When a film gains as much critical acclaim as Guillermo del Toro’s Pan’s Labyrinth has you go in with high hopes. Was the film worth the hype, or will I leave disappointed? I felt a little nervous, since I have been such a strong supporter of the film on my blog, what if I convinced people to go to a film that was flat and lacking in the magic promised? It turns out I shouldn’t have worried. Pan’s Labyrinth is a masterful film, filled with magic, wonder, and quite a bit of darkness and horror as well.
This film is a fairytale for grown-ups, a phrase that gets thrown around quite a bit whenever a film incorporates elements of magical realism. But in this case, the title is apt, and sets the bar quite high for future films in this genre.

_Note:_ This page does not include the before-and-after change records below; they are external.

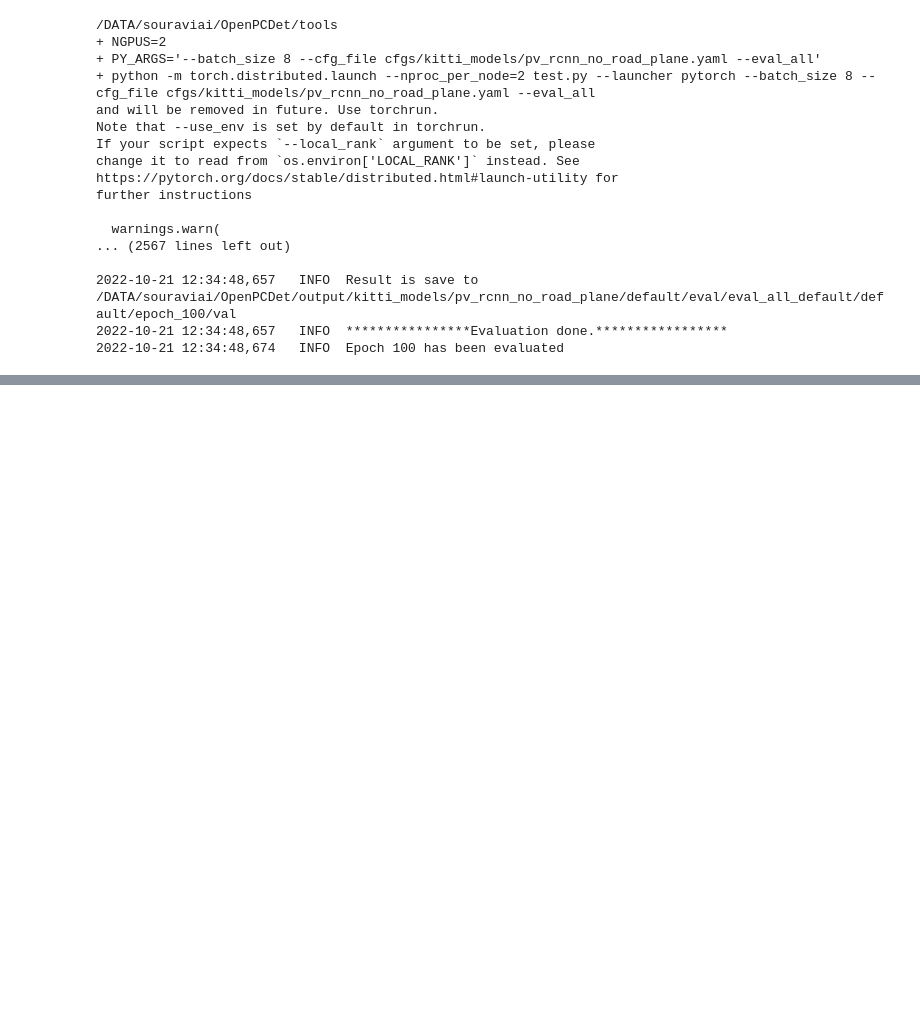
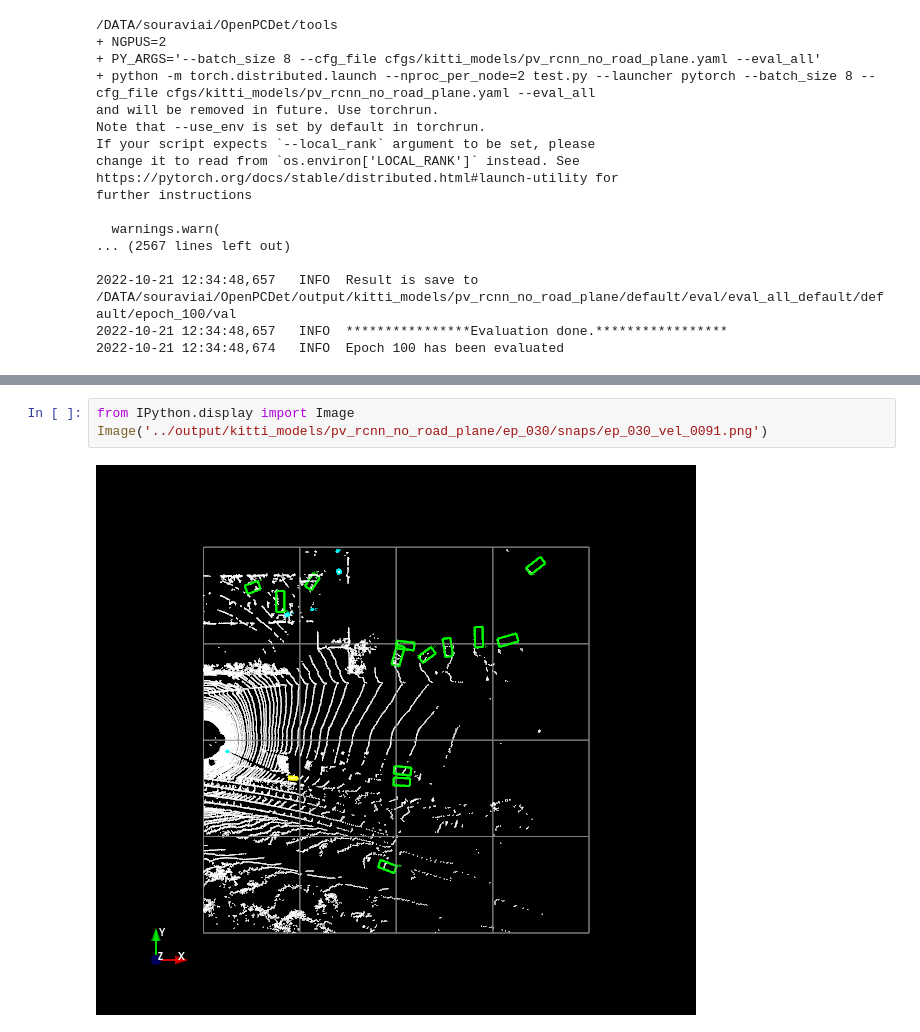
Before and after one commit to souravraha/OpenPCDet, a Jupyter notebook: colab.ipynb, the cells around one changed output, grey strips where cells are left out. Saved outputs shown, nothing was run; the diff lists cells and outputs as text; blank space fills up the shorter version.

```diff
--- a/colab.ipynb
+++ b/colab.ipynb
@@ -526,0 +563,5 @@ further instructions
+# %%
+from IPython.display import Image
+Image('../output/kitti_models/pv_rcnn_no_road_plane/ep_030/snaps/ep_030_vel_0091.png')
+# %% [output]
+[figure, added]
```
Also changed, not shown: parts of 3 cells of this notebook.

Set in the countryside of fascist Spain shortly before the end of WWII, it concerns a young girl, Ofelia, who is drawn into a magical world where she is given three tasks to perform by a mysterious faun. Ignored by her aloof step-father (a Captain in Franco’s army) and ailing pregnant mother, Ofelia yearns to leave the ever-growing pains and horrors of our world and join the magical world promised by the faun. As Ofelia completes her tasks, her mundane life grows ever more grim and horrific, and we are left to wonder how much of her interactions with the faun and his pet “faeries” are real, or simply a fantasy used by a young girl to deal with the pain and alienation she experiences.

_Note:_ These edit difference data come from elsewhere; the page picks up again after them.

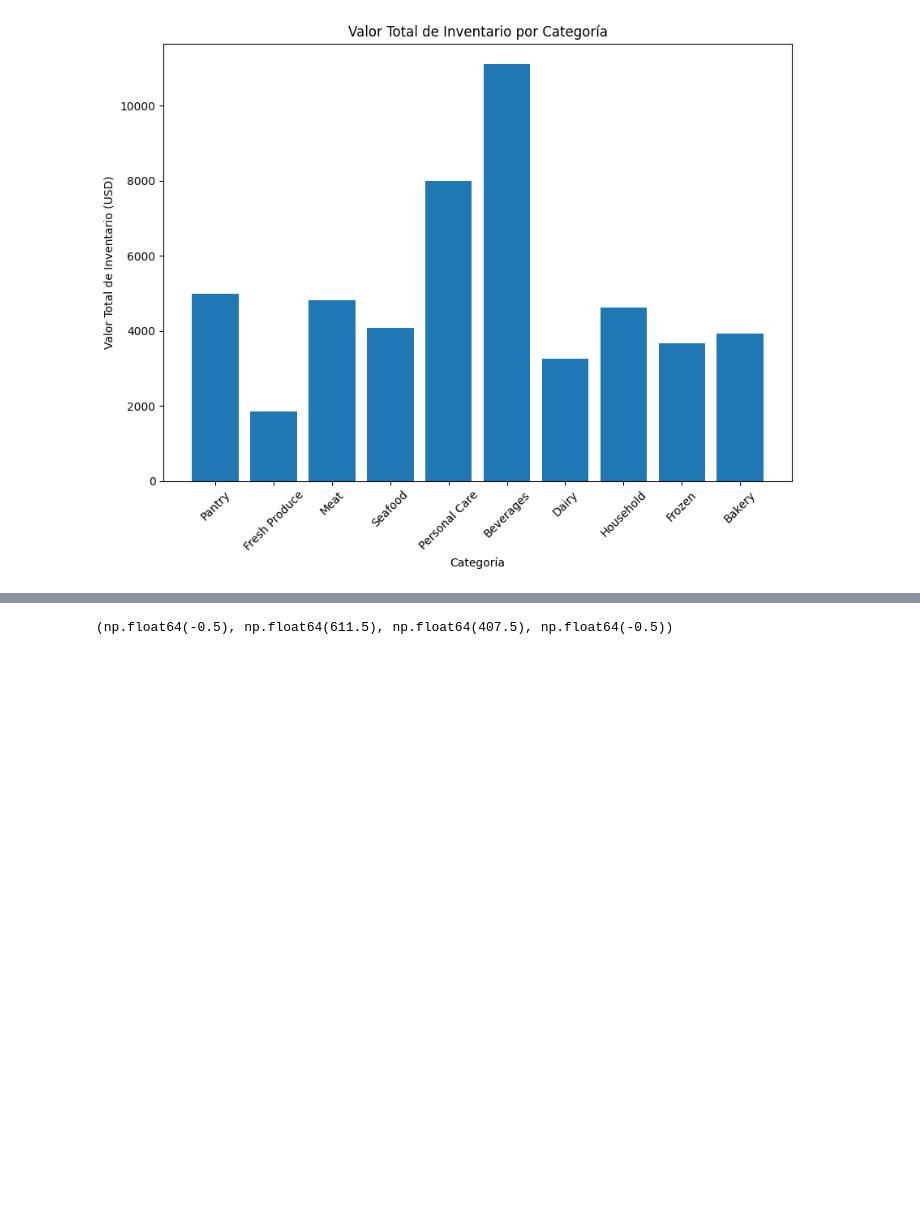
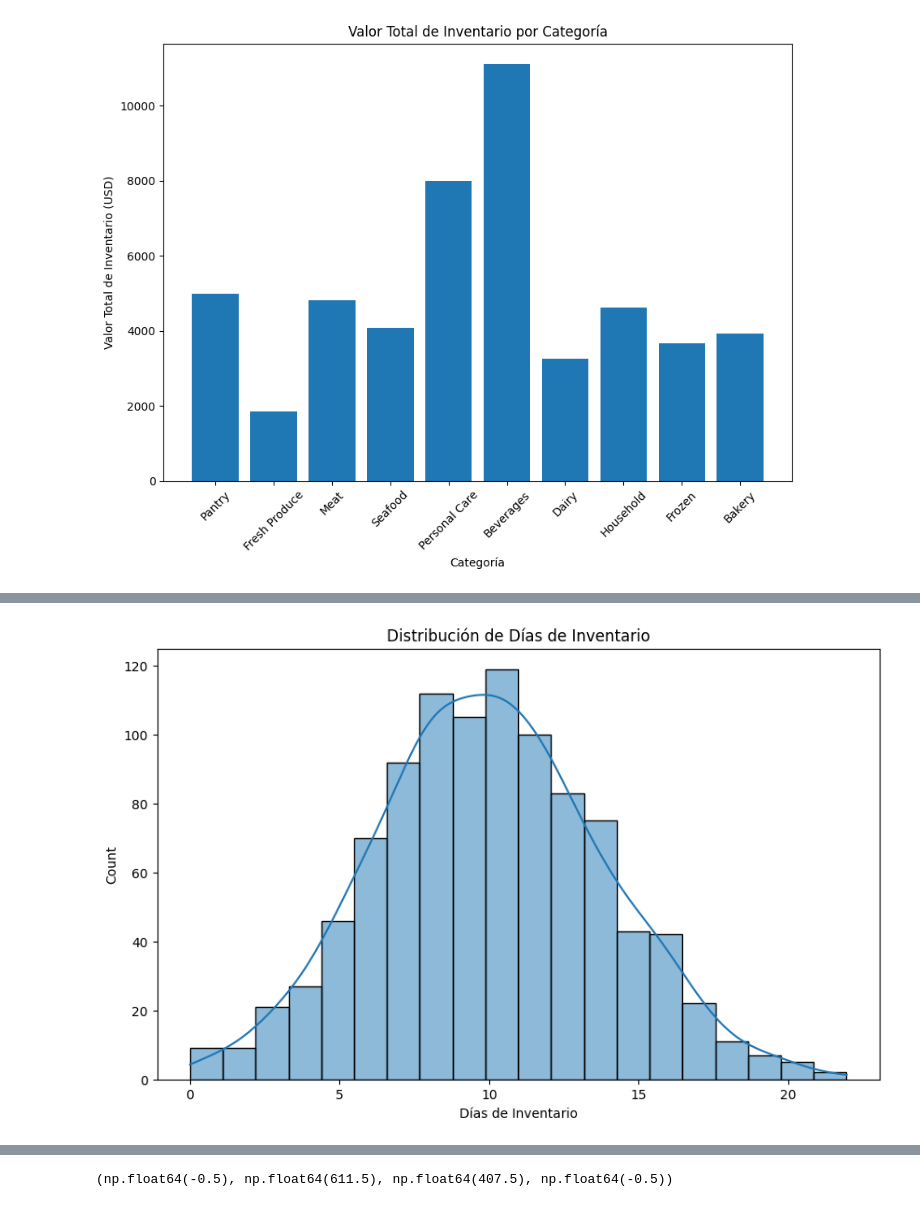
Before and after one commit to JTorres1309/ClaseCD, a Jupyter notebook: Proyecto/index1.ipynb, the cells around one changed output, grey strips where cells are left out. Saved outputs shown, nothing was run; the diff lists cells and outputs as text; code cells hidden in the pictures; blank space fills up the shorter version.

```diff
--- a/Proyecto/index1.ipynb
+++ b/Proyecto/index1.ipynb
@@ -139,0 +169,8 @@ plt.show()
+# %%
+plt.figure(figsize=(10,6))
+sns.histplot(inventario["Days_of_Inventory"], bins=20, kde=True)
+plt.xlabel("Días de Inventario")
+plt.title("Distribución de Días de Inventario")
+plt.show()
+# %% [output]
+[figure, added]
```
Also changed, not shown: parts of 3 cells of this notebook, 2 other files.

Del Toro, to his credit, never makes explicit if the fantastical elements are “real” or not. Often filmmakers feel the need to reinforce the “reality” of magic in such films by exposing a non-believer (usually the villain) to some sort of supernatural comeuppance. Instead, the director shows that to Ofelia, the faun and her tasks are every bit as real as the tasks taken on by Captain Vidal in his obsessive hunt for anti-fascist rebels or by the servant Mercedes in her quest to aid them. While some may say that the film gives us the option of choosing to believe Ofelia’s version of the story or the “real” world’s, I think Guillermo del Toro is instead saying that both are equally “true” and valid.

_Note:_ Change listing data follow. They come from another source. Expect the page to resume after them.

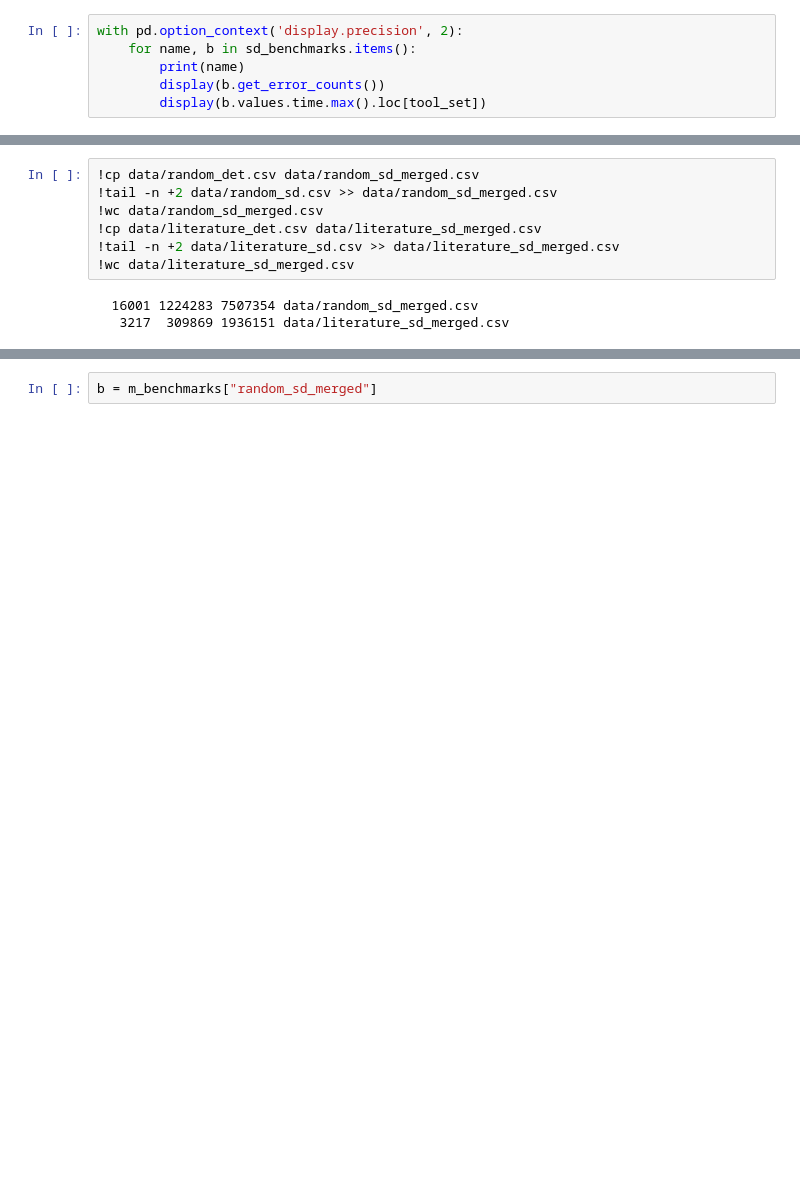
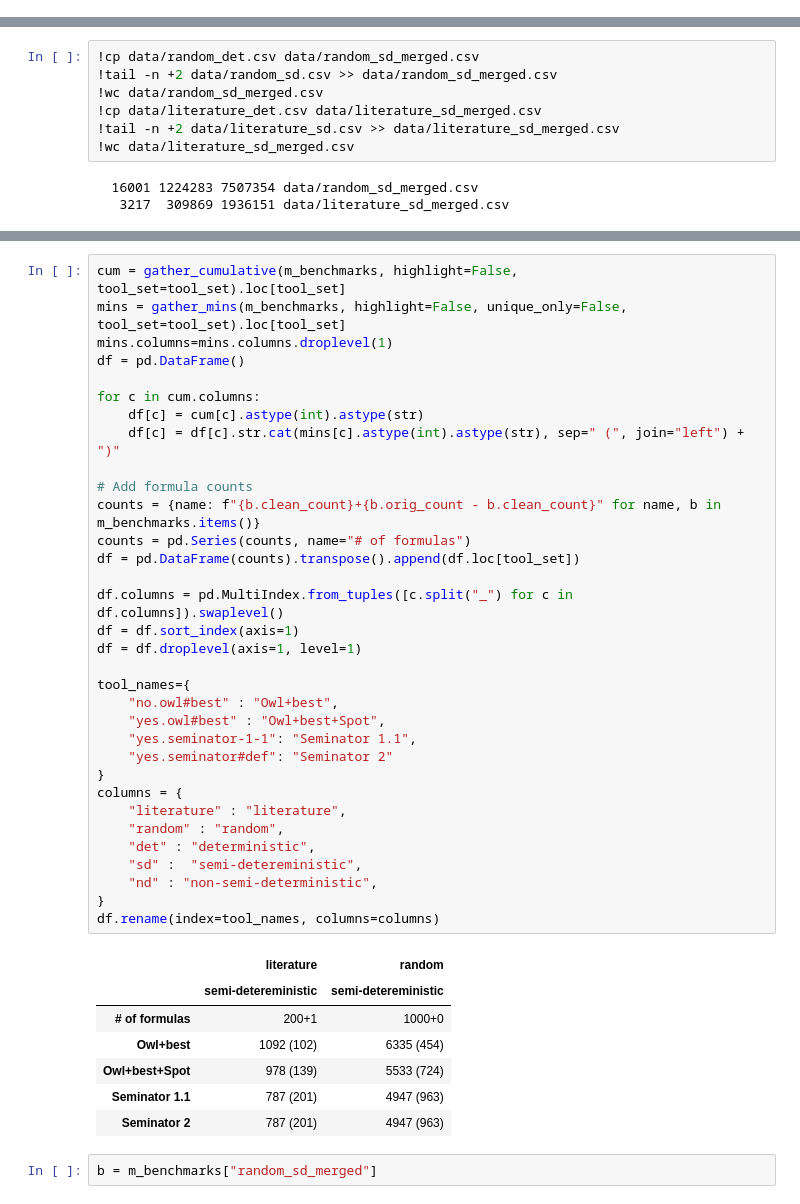
Before and after one commit to psimovec/seminator-evaluation, a Jupyter notebook: semi-determinization/Results-owl-best-sd.ipynb, the cells around one changed output, grey strips where cells are left out. Cells and saved outputs as stored; diff of their text form; blank space fills up the shorter version.

Commit message:
Fix semi-determinization notebooks

```diff
--- a/semi-determinization/Results-owl-best-sd.ipynb
+++ b/semi-determinization/Results-owl-best-sd.ipynb
@@ -99,6 +46,0 @@ The `#a` variant of Owl reached the 30s timeout in one case for random formulae.
-# %%
-with pd.option_context('display.precision', 2):
-    for name, b in sd_benchmarks.items():
-        print(name)
-        display(b.get_error_counts())
-        display(b.values.time.max().loc[tool_set])
@@ -176,3 +80,44 @@ gather_mins(m_benchmarks, tool_set=tool_set)
+# %%
+cum = gather_cumulative(m_benchmarks, highlight=False, tool_set=tool_set).loc[tool_set]
+mins = gather_mins(m_benchmarks, highlight=False, unique_only=False, tool_set=tool_set).loc[tool_set]
+mins.columns=mins.columns.droplevel(1)
+df = pd.DataFrame()
+
+for c in cum.columns:
+    df[c] = cum[c].astype(int).astype(str)
+    df[c] = df[c].str.cat(mins[c].astype(int).astype(str), sep=" (", join="left") + ")"
+
+# Add formula counts
+counts = {name: f"{b.clean_count}+{b.orig_count - b.clean_count}" for name, b in m_benchmarks.items()}
+counts = pd.Series(counts, name="# of formulas")
+df = pd.DataFrame(counts).transpose().append(df.loc[tool_set])
+
+df.columns = pd.MultiIndex.from_tuples([c.split("_") for c in df.columns]).swaplevel()
+df = df.sort_index(axis=1)
+df = df.droplevel(axis=1, level=1)
+
+tool_names={
+    "no.owl#best" : "Owl+best",
+    "yes.owl#best" : "Owl+best+Spot",
+    "yes.seminator-1-1": "Seminator 1.1",
+    "yes.seminator#def": "Seminator 2"
+}
+columns = {
+    "literature" : "literature",
+    "random" : "random",
+    "det" : "deterministic",
+    "sd" :  "semi-detereministic",
+    "nd" : "non-semi-deterministic",
+}
+df.rename(index=tool_names, columns=columns)
+# %% [output]
+|  | literature | random |
+|  | semi-detereministic | semi-detereministic |
+| # of formulas | 200+1 | 1000+0 |
+| Owl+best | 1092 (102) | 6335 (454) |
+| Owl+best+Spot | 978 (139) | 5533 (724) |
+| Seminator 1.1 | 787 (201) | 4947 (963) |
+| Seminator 2 | 787 (201) | 4947 (963) |
 # %%
 b = m_benchmarks["random_sd_merged"]
 # %% [markdown]
```
Also changed, not shown: parts of 30 cells of this notebook, 2 other files.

To give away more would (in my opinion) give away the film, but I do want to address a criticism I have heard concerning this film. Some have complained of the one-dimensional nature of Captain Vidal, that he is “too evil” to be believable. That the film takes no time to humanize him. But I think his part is important for showing that humans can twist themselves’ beyond redemption, that to deny your humanity (and the humanity of others) for too long twists you into something monstrous. A lesson that the Captain learns far too late to earn him any pity. To treat the character in any other manner would have diluted that lesson and destroyed the fairytale essence of the picture.
Pan’s Labyrinth may be the best “fantasy” film I have ever seen. A movie that reminds us that some of the best fairy-stories are the ones that have scared and shocked us (and that some of the best horror stories take time to delight us along the way). You should go out and see this film while you still have the chance to see it on the big screen. Oh, and one final note, this isn’t for the kids. There are plenty of gruesome scenes here not appropriate for younger viewers. So make this one a date for just you and your significant other.